- John Brown of Haddington, “Address to Students of Divinity,” in The Systematic Theology of John Brown of Haddington (Christian Focus: 1782/2002), pp. viii-xi.
Thank you Mark Alderton (Sovereign Grace Fellowship, Minneapolis) for the following quote!
Pseudo faith always arranges a way out to serve in case God fails. Real faith knows only one way and gladly allows itself to be stripped of any second way or makeshift substitutes. For true faith, it is either God or total collapse. And not since Adam first stood up on earth has God failed a single man or woman who trusted Him.
The man of pseudo faith will fight for his verbal creed but refuse flatly to allow himself to get into a predicament where his future must depend upon that creed being true. He always provides himself with secondary ways of escape so he will have a way out if the roof caves in.
The faith of Paul or Luther was a revolutionizing thing. It upset the whole life of the individual and made him into another person altogether. It laid hold on the life and brought it under obedience to Christ. It took up its cross and followed along after Jesus with no intention of going back. It said goodbye to its old friends as certainly as Elijah when he stepped into the fiery chariot and went away in the whirlwind. It had a finality about it … It realigned all life’s actions and brought them into accord with the will of God.

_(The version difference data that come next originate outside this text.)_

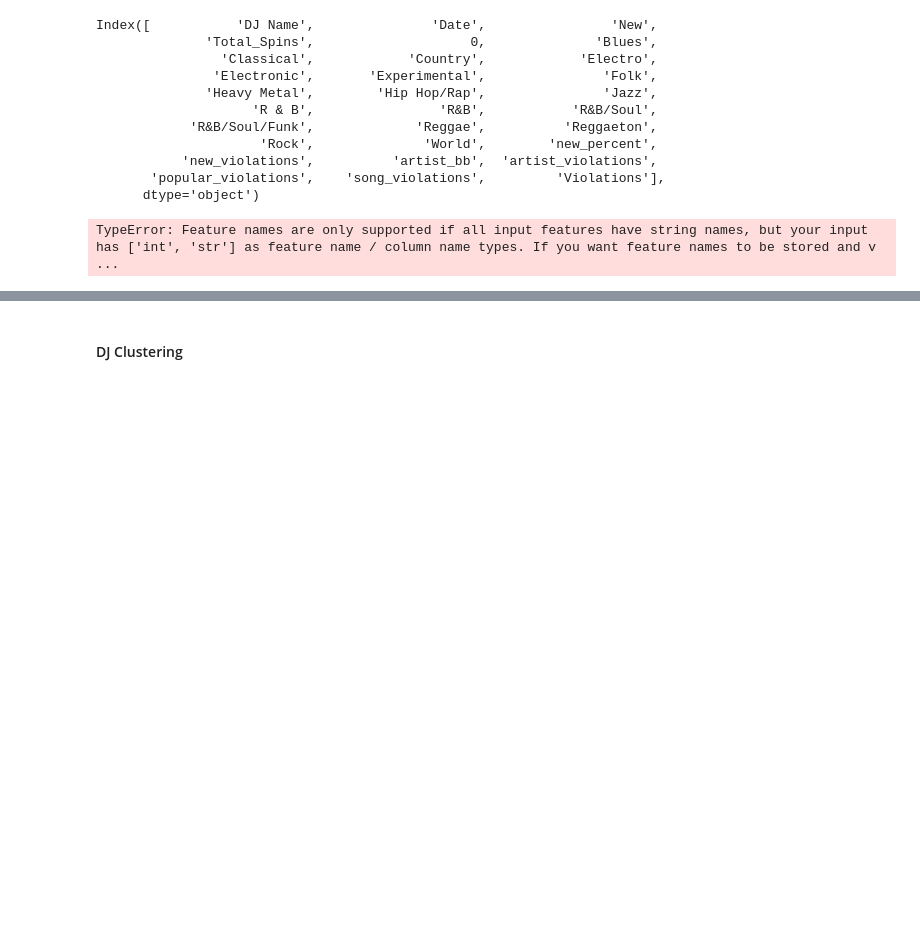
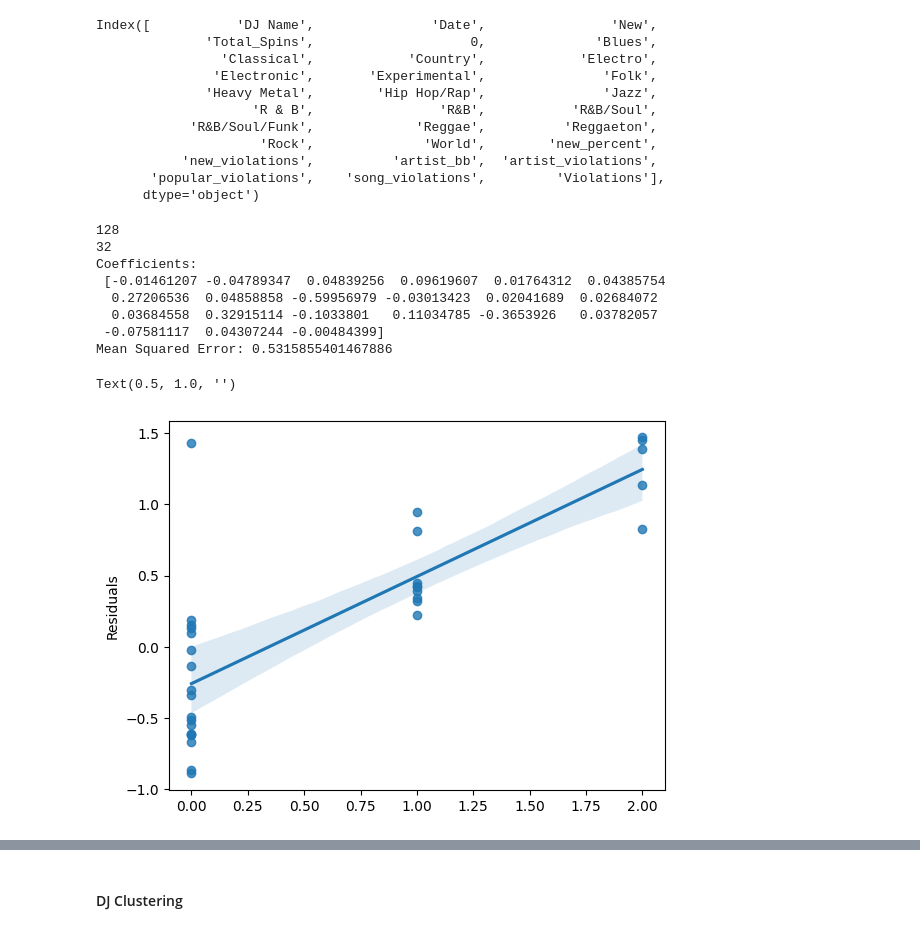
Before and after one commit to zhayes42/CS3870-WRUV, a Jupyter notebook: main.ipynb, the cells around one changed output, grey strips where cells are left out. Cells and saved outputs as stored; diff of their text form; code cells hidden in the pictures; blank space fills up the shorter version.

```diff
--- a/main.ipynb
+++ b/main.ipynb
@@ -368,25 +381,45 @@ Index([           'DJ Name',               'Date',                'New',
 # %%
 
 small_djs["Date"] = pd.to_datetime(small_djs["Date"])
-small_djs["Date"] = small_djs["Date"].map(datetime.datetime.toordinal)
+small_djs["Date"] = small_djs["Date"].map(datetime.toordinal)
 small_djs.drop(0)
+small_djs.columns = small_djs.columns.astype(str)
 #X.columns = X.columns.astype(str)
 
-
+train, test = train_test_split(small_djs, test_size = 0.2, train_size = 0.8)
+print(len(train))
+print(len(test))
 small_djs_X = small_djs.drop(["DJ Name", "New", "new_percent", "new_violations", "artist_bb", "artist_violations", "popular_violations", "song_violations", "Violations"], axis=1)
 small_djs_Y = small_djs["Violations"]
 
 
-small_djs_X_train = small_djs_X[:-20]
-small_djs_X_test = small_djs_X[-20:]
-small_djs_Y_train = small_djs_Y[:-20]
-small_djs_Y_test = small_djs_Y[-20:]
+small_djs_X_train = train.drop(["DJ Name", "New", "new_percent", "new_violations", "artist_bb", "artist_violations", "popular_violations", "song_violations", "Violations"], axis=1)
+small_djs_X_test = test.drop(["DJ Name", "New", "new_percent", "new_violations", "artist_bb", "artist_violations", "popular_violations", "song_violations", "Violations"], axis=1)
+
+small_djs_Y_train = train["Violations"]
+small_djs_Y_test = test["Violations"]
 
 regr = linear_model.LinearRegression()
 regr.fit(small_djs_X_train, small_djs_Y_train)
 small_djs_Y_pred = regr.predict(small_djs_X_test)
 print("Coefficients: \n", regr.coef_)
 print(f'Mean Squared Error: {mean_squared_error(small_djs_Y_test, small_djs_Y_pred)}')
-print(f'R squared: {r2_score(small_djs_Y_test, small_djs_Y_train)}')
+#print(f'R squared: {r2_score(small_djs_Y_test, small_djs_Y_train)}')
 # %% [output]
-TypeError: Feature names are only supported if all input features have string names, but your input has ['int', 'str'] as feature name / column name types. If you want feature names to be stored and v ...
+128
+32
+Coefficients:
+ [-0.01461207 -0.04789347  0.04839256  0.09619607  0.01764312  0.04385754
+  0.27206536  0.04858858 -0.59956979 -0.03013423  0.02041689  0.02684072
+  0.03684558  0.32915114 -0.1033801   0.11034785 -0.3653926   0.03782057
+ -0.07581117  0.04307244 -0.00484399]
+Mean Squared Error: 0.5315855401467886
+# %%
+residuals = small_djs_Y_test - small_djs_Y_pred
+ax = sns.regplot(x=small_djs_Y_test, y=residuals)
+ax.set_xlabel('')
+ax.set_ylabel('Residuals')
+ax.set_title('')
+# %% [output]
+Text(0.5, 1.0, '')
+[figure, added]
```
Also changed, not shown: parts of 9 cells of this notebook, 1 other file.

What we need very badly these days is a company of Christians who are prepared to trust God as completely now, as they must do at the last day. For each of us the time is surely coming when we shall have nothing but God! Health and wealth and friends and hiding places will all be swept away and we shall have only God. To the man of pseudo faith that is a terrifying thought, but to real faith it is one of the most comforting thoughts the heart can entertain.
It would be a tragedy indeed to come to the place where we have no other but God and find that we had not really been trusting God during the days or our earthly sojourn. It would be better to invite God now to remove every false trust, to disengage our hearts from all secret hiding places and to bring us out into the open where we can discover for ourselves whether we actually trust Him. This is a harsh cure for our troubles, it is a sure one! Gentler cures may be too weak to do the work. And time is running out on us.
- A.W. Tozer (source unknown)